But once again, the greedy billionaires behind Fix the Debt are trying to cut Social Security benefits so they don't have to pay their fair share of taxes. They don't care that Social Security keeps millions out of poverty. They don't care that it's essential to sustaining what's left of the middle class.
The greedy billionaires are now trying to persuade Congress to cut Social Security (and probably Medicare) when they meet in three months to discuss budget cuts. They're trying to disguise it by calling it "chained CPI," which is nothing but jargon for "cuts."
Unions are out front warning Americans of the looming threat -- just like the last time the billionaires tried to push the cuts through Congress. Teamster General President Jim Hoffa staunchly opposes the cuts, which hurt the oldest and poorest retirees the most:
Social Security does not contribute to the budget deficit and should remain off the table in these year-end budget negotiations. Americans work all their lives to earn the Social Security benefits they were promised. It would be a terrible mistake to go back on that promise.
Even though less than three-quarters of the fund comes from payroll deductions, Fix the Debt minions have been spreading misinformation, saying that Social Security will cause the US to go bankrupt. When an anchor from CNBC claimed that the US may well go bankrupt from Social Security, Damon Silver, the AFL-CIO's policy director, set the record straight:
That’s frankly not true. That is a lie put forward by billionaires who don’t want to pay higher taxes....The people who believe what you said are people not counting on those programs and who are worried their very large incomes will be taxed.
Chained CPI is like the vampire of American politics. It keeps being shot through the heart and it keeps reviving. The reason it keeps coming back is because it has billionaires behind it.
Our nation needs to keep the decades-old promise to workers.
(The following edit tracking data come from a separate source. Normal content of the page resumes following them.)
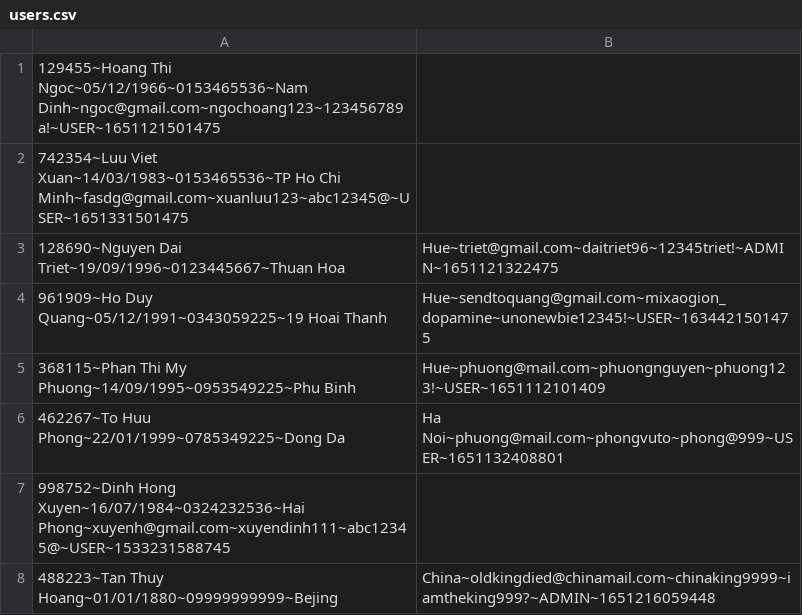
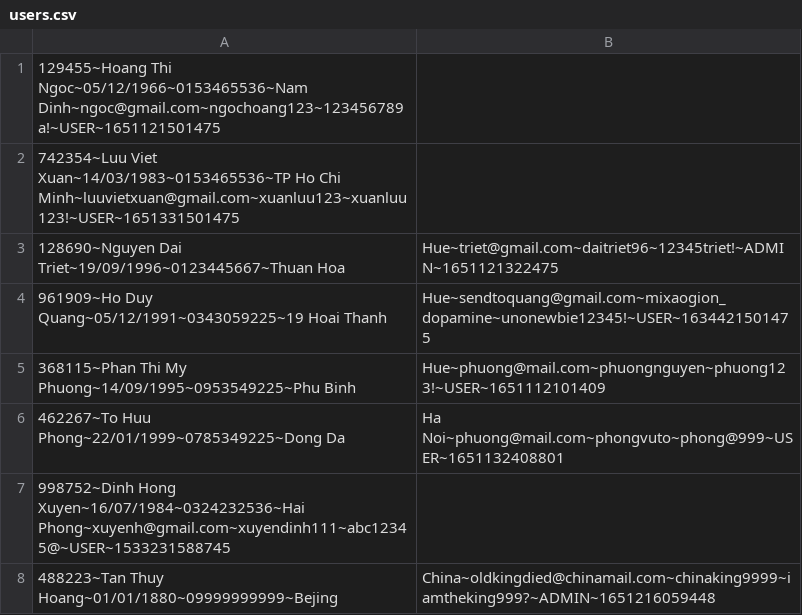
Before and after one commit to nguyendaitriet/PharmacyOnline, a CSV file: data/users.csv, drawn as a sheet.

Commit message:
user services updated

```diff
--- a/data/users.csv
+++ b/data/users.csv
@@ -1,3 +1,3 @@
 129455~Hoang Thi Ngoc~05/12/1966~0153465536~Nam Dinh~ngoc@gmail.com~ngochoang123~123456789a!~USER~1651121501475
-742354~Luu Viet Xuan~14/03/1983~0153465536~TP Ho Chi Minh~fasdg@gmail.com~xuanluu123~abc12345@~USER~1651331501475
+742354~Luu Viet Xuan~14/03/1983~0153465536~TP Ho Chi Minh~luuvietxuan@gmail.com~xuanluu123~xuanluu123!~USER~1651331501475
 128690~Nguyen Dai Triet~19/09/1996~0123445667~Thuan Hoa, Hue~triet@gmail.com~daitriet96~12345triet!~ADMIN~1651121322475
```
Also changed, not shown: 23 other files.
There is no such thing as an acceptable cut -- especially when the country has more than enough resources to fund the program that keeps millions of seniors out of poverty.